The films of Spanish director Jess Franco can be a hard sell for average film watchers. No matter what film you chose as an entry point, Franco's work is too often a mighty fine cure for insomnia. I understand this problem. I'm not one of the many fans of his movies who is enamored of the long dull stretches in which we watch people smoke in jazz clubs while brooding about their horrible feelings of ennui. Long, languid scenes of bored people acting tired can be of interest for a minute or two but stretched to feature length it begs the question - "What are we doing here?" I need Franco to do something with his camera and since his obsessions and mine overlap in some areas - naked women, old horror tales, pulp adventure stories, monster movies, etc - he occasionally crafts something that keeps my attention for the full runtime. Such is the case here where Uncle Jess is playing with the classic monster characters beloved by generations of horror fans the world over. If he sticks to the tropes of a typical monster story will it serve as a good launching pad to Franco fandom for the 'normal' film viewer? If it deals with the legend of Mary Shelley's Frankenstein can it keep tedium at bay? As with all things in his huge back catalog, only time- and the individual watcher's curiosity- will tell.
Franco’s take on the Frankenstein legend is unusual, of course, with nods to both Universal Studios' classics of the 1930's and the more colorful British Hammer efforts if the 1960's mixed with a few cocktails and a possible hit of acid. The title in question, The Erotic Rites of Frankenstein, now arrives on Blu-ray in its full strength, director-preferred French version complete with English subtitles with the option of the English dub track as well. This release may come as a relief for long time Franco-files even if there are still several other versions out there on the gray market to keep them hunting if they wish. Of course, most Jess Franco movies have multiple versions originally created for different countries' specific cinema laws and the in depth study of alternate edits is a hobby for many Euro-Cult fanatics, so maybe this Blu-Ray just marks the latest chapter to be added to the story.

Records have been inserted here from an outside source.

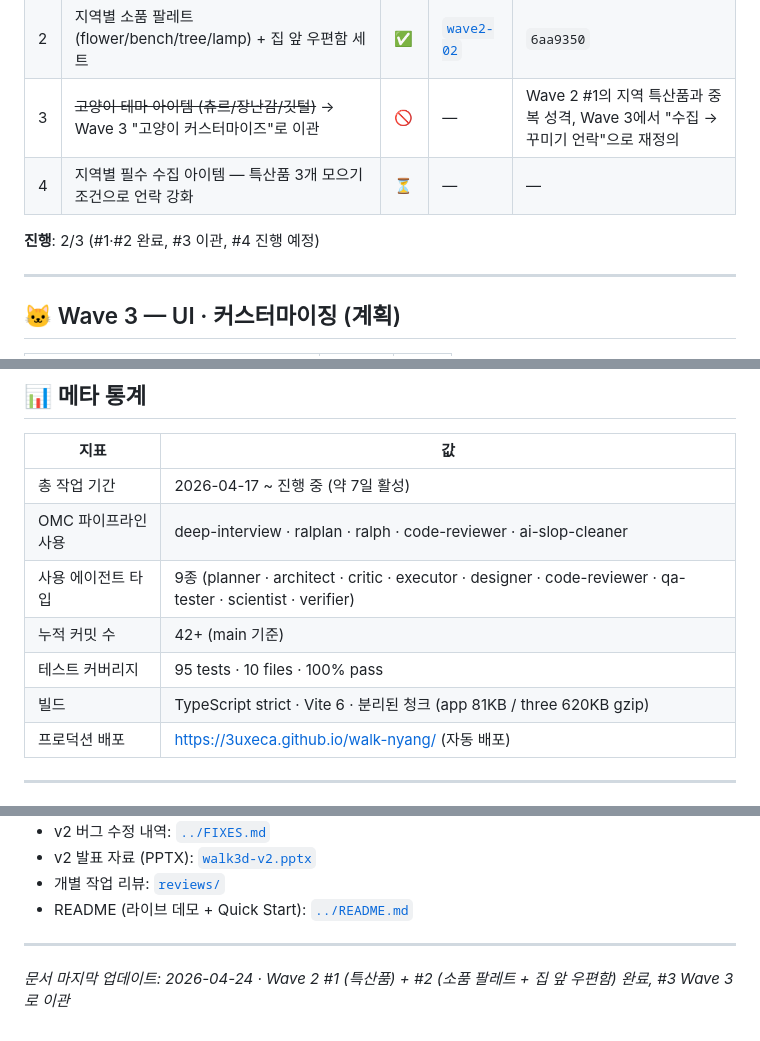
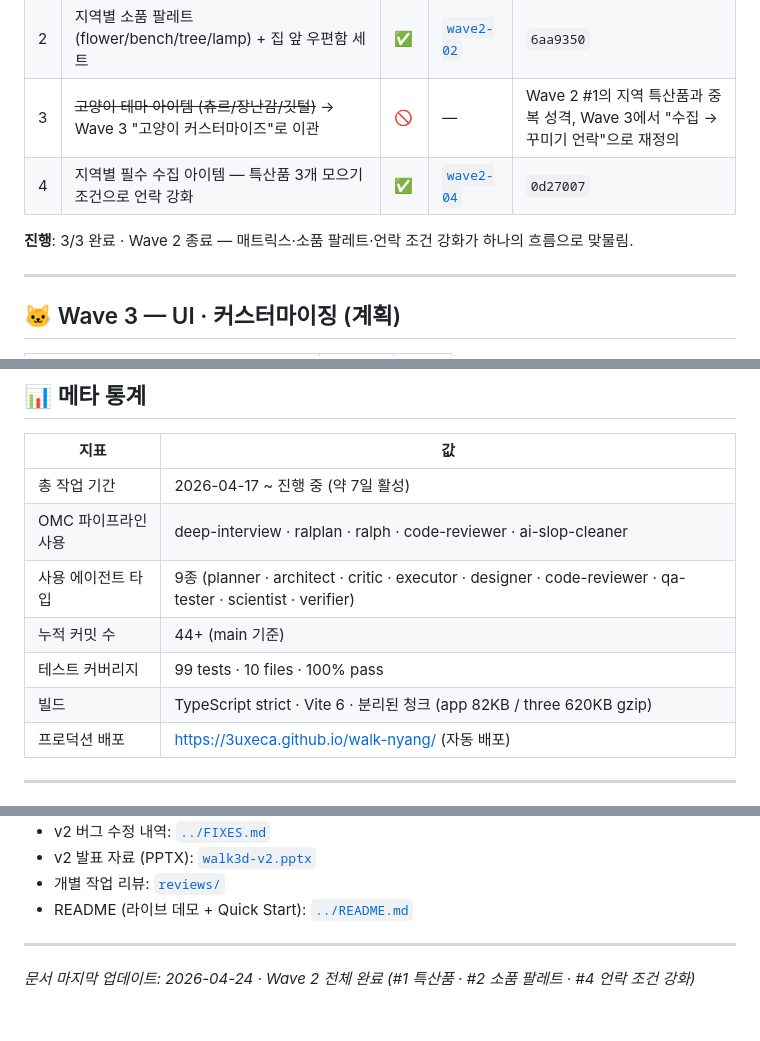
Before and after one commit to 3uxeca/walk-nyang, a Markdown page: docs/ROADMAP.md, 3 parts joined by grey strips. Drawn GitHub-style.

Commit message:
docs(roadmap): Wave 2 전체 완료 (#4 언락 조건 강화) + 메타 갱신
Wave 2 3건 (#1 특산품 · #2 소품 팔레트 · #4 언락) 모두 ✅.
테스트 95→99, 커밋 42+→44+. 하단 타임스탬프 Wave 2 종료로 갱신.

Co-Authored-By: Claude Opus 4.7 (1M context) <noreply@anthropic.com>

```diff
--- a/docs/ROADMAP.md
+++ b/docs/ROADMAP.md
@@ -141,9 +141,9 @@
 | 1 | 지역 × 아이템 매트릭스 + 특산품 4종 (꽃·물고기·클로버·물방울) weight 3 + HUD/토스트 힌트 | ✅ | [`wave2-01`](reviews/wave2-01-region-specialty-items.md) | `6dbe74a` |
 | 2 | 지역별 소품 팔레트 (flower/bench/tree/lamp) + 집 앞 우편함 세트 | ✅ | [`wave2-02`](reviews/wave2-02-region-prop-palette.md) | `6aa9350` |
 | 3 | ~~고양이 테마 아이템 (츄르/장난감/깃털)~~ → Wave 3 "고양이 커스터마이즈"로 이관 | 🚫 | — | Wave 2 #1의 지역 특산품과 중복 성격, Wave 3에서 "수집 → 꾸미기 언락"으로 재정의 |
-| 4 | 지역별 필수 수집 아이템 — 특산품 3개 모으기 조건으로 언락 강화 | ⏳ | — | — |
+| 4 | 지역별 필수 수집 아이템 — 특산품 3개 모으기 조건으로 언락 강화 | ✅ | [`wave2-04`](reviews/wave2-04-specialty-unlock.md) | `0d27007` |
 
-**진행**: 2/3 (#1·#2 완료, #3 이관, #4 진행 예정)
+**진행**: 3/3 완료 · Wave 2 종료 — 매트릭스·소품 팔레트·언락 조건 강화가 하나의 흐름으로 맞물림.
 
 ---
 
@@ -266,9 +266,9 @@ Phase 0–5 (완료)
 | 총 작업 기간 | 2026-04-17 ~ 진행 중 (약 7일 활성) |
 | OMC 파이프라인 사용 | deep-interview · ralplan · ralph · code-reviewer · ai-slop-cleaner |
 | 사용 에이전트 타입 | 9종 (planner · architect · critic · executor · designer · code-reviewer · qa-tester · scientist · verifier) |
-| 누적 커밋 수 | 42+ (main 기준) |
-| 테스트 커버리지 | 95 tests · 10 files · 100% pass |
-| 빌드 | TypeScript strict · Vite 6 · 분리된 청크 (app 81KB / three 620KB gzip) |
+| 누적 커밋 수 | 44+ (main 기준) |
+| 테스트 커버리지 | 99 tests · 10 files · 100% pass |
+| 빌드 | TypeScript strict · Vite 6 · 분리된 청크 (app 82KB / three 620KB gzip) |
 | 프로덕션 배포 | https://3uxeca.github.io/walk-nyang/ (자동 배포) |
 
 ---
@@ -285,4 +285,4 @@ Phase 0–5 (완료)
 
 ---
 
-*문서 마지막 업데이트: 2026-04-24 · Wave 2 #1 (특산품) + #2 (소품 팔레트 + 집 앞 우편함) 완료, #3 Wave 3로 이관*
+*문서 마지막 업데이트: 2026-04-24 · Wave 2 전체 완료 (#1 특산품 · #2 소품 팔레트 · #4 언락 조건 강화)*
```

The presumed dead Frankenstein is found by his daughter Vera (Beatriz Savón) who arrives at Castle Frankenstein just a little too late to save him. Being a Frankenstein though she reanimates her father using his own electrical shock therapy which allows him just enough energy to fill her (and us) in on the whole 'monster on the loose and under the control of Cagliostro scenario'. Also in the mix is Dr. Seward (Albert Dalbés) who spoke to Frankenstein before his death and knows about the monster so he’s now paying visits on Vera in an attempt to get his hands on the creature for himself. Vera tracks down the monster in mid abduction of an artist’s model but she can't maintain control of the creature and so Frankenstein’s creation is soon back in control of Cagliostro. At this point there is a try at creating a female being to mate with the monster using another abducted woman from the nearby town but that goes badly. Soon all hell breaks loose as the various players make their stabs at getting what they want from the clever Cagliostro as the magician moves to set himself up for occupation of his next body. Who will survive?
Luckily for fans this Redemption/Kino Lorber Blu-ray release of The Erotic Rites of Frankenstein has been mastered in high definition from the original 35mm negative and presents the film in its original 2.35:1 aspect ratio making it quite probably the definitive edition. The transfer looks very good with much more detail than I remember from past discs with the night scenes noticeably brighter (and therefore understandable) than in the past. Having these day-for-night scenes looking as they should is almost reason enough to see this version. As the co-author of Obsession: The Films of Jess Franco Video Watchdog editor Tim Lucas is a perfect choice for the disc's only substantial extra, the aforementioned commentary track, on which he smoothly guides the viewer through the Franco Frankenstein experience. He talks about aspects of the film's conception and production from the
the various actors' histories with Franco, the methods the director used to
maximize his time as well as Lucas' musings about how this film fits into the
history of Frankenstein cinema. In fact, Lucas has so much information
seemingly at his fingertips that the film's 74 minute running time starts to
feel too brief to allow it all to be related! Even if you find this film to be a terrible,
slapdash affair I urge you to give this commentary a listen. I suspect it will
open your eyes to the joys of not just this film but to a good portion of Jess
Franco's filmography. As an extra kind of extra the original French trailer for
the film is also included on the disc which has a Tim Lucas commentary on it as
well! He really did have more information than the film allowed!